- **WHAT IS NEEDED**
Please state the number of lines in the records below that contain the string "README", and nothing further.

- **TASK DATA**
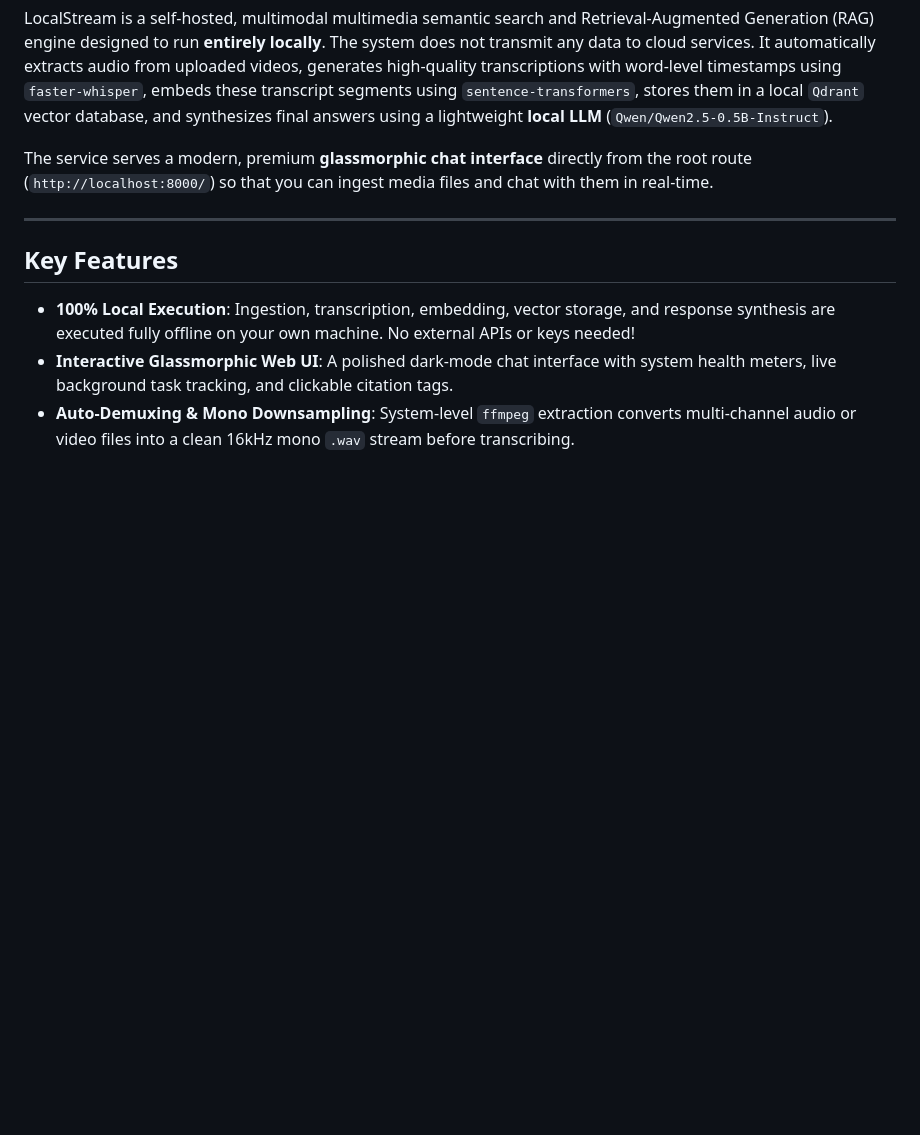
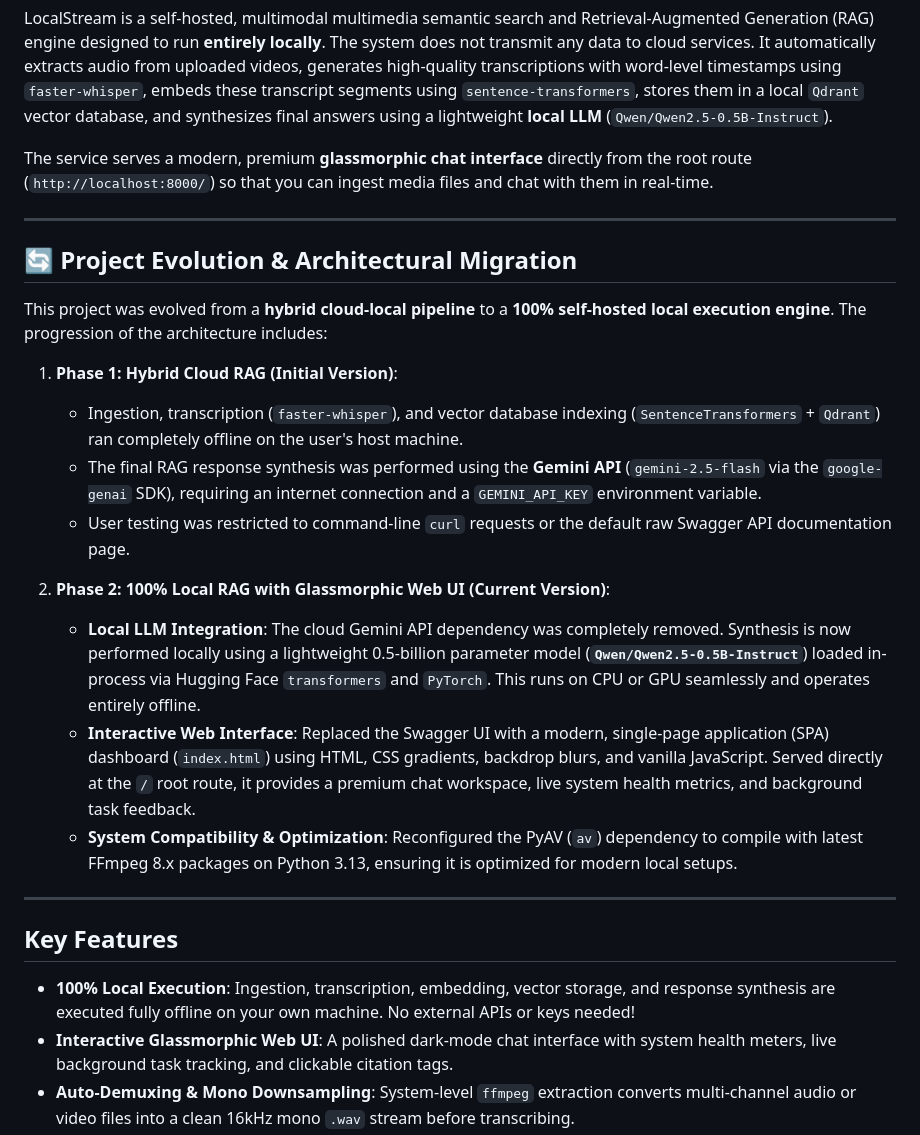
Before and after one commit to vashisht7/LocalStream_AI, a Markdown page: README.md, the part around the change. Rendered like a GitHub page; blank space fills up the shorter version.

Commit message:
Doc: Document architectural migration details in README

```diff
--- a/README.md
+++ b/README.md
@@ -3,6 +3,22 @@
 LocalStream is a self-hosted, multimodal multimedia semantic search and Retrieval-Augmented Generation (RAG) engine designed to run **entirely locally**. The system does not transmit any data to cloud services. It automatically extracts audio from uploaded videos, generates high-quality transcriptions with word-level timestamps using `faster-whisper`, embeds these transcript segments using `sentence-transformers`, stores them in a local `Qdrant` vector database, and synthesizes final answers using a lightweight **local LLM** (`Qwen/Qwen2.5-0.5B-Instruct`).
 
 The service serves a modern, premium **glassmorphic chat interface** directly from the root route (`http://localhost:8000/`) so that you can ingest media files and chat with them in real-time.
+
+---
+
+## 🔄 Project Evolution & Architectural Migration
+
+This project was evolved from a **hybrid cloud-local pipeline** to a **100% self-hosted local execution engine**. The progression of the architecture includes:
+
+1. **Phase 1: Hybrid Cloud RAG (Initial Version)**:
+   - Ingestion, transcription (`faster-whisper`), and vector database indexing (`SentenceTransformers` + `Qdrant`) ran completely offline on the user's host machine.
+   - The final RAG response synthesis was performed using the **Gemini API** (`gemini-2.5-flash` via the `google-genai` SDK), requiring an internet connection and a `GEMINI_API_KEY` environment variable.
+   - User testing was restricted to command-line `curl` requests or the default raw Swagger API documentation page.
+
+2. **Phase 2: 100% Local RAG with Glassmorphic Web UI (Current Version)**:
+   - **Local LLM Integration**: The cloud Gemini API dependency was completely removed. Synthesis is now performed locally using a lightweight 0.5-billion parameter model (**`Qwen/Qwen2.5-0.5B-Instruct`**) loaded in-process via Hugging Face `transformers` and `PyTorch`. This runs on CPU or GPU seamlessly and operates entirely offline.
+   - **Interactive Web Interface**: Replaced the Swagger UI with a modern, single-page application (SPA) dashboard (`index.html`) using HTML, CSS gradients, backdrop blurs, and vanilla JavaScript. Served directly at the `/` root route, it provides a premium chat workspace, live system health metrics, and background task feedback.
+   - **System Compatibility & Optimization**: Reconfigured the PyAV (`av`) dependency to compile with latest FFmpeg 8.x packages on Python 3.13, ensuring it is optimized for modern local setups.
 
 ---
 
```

- **TASK ANSWER**
4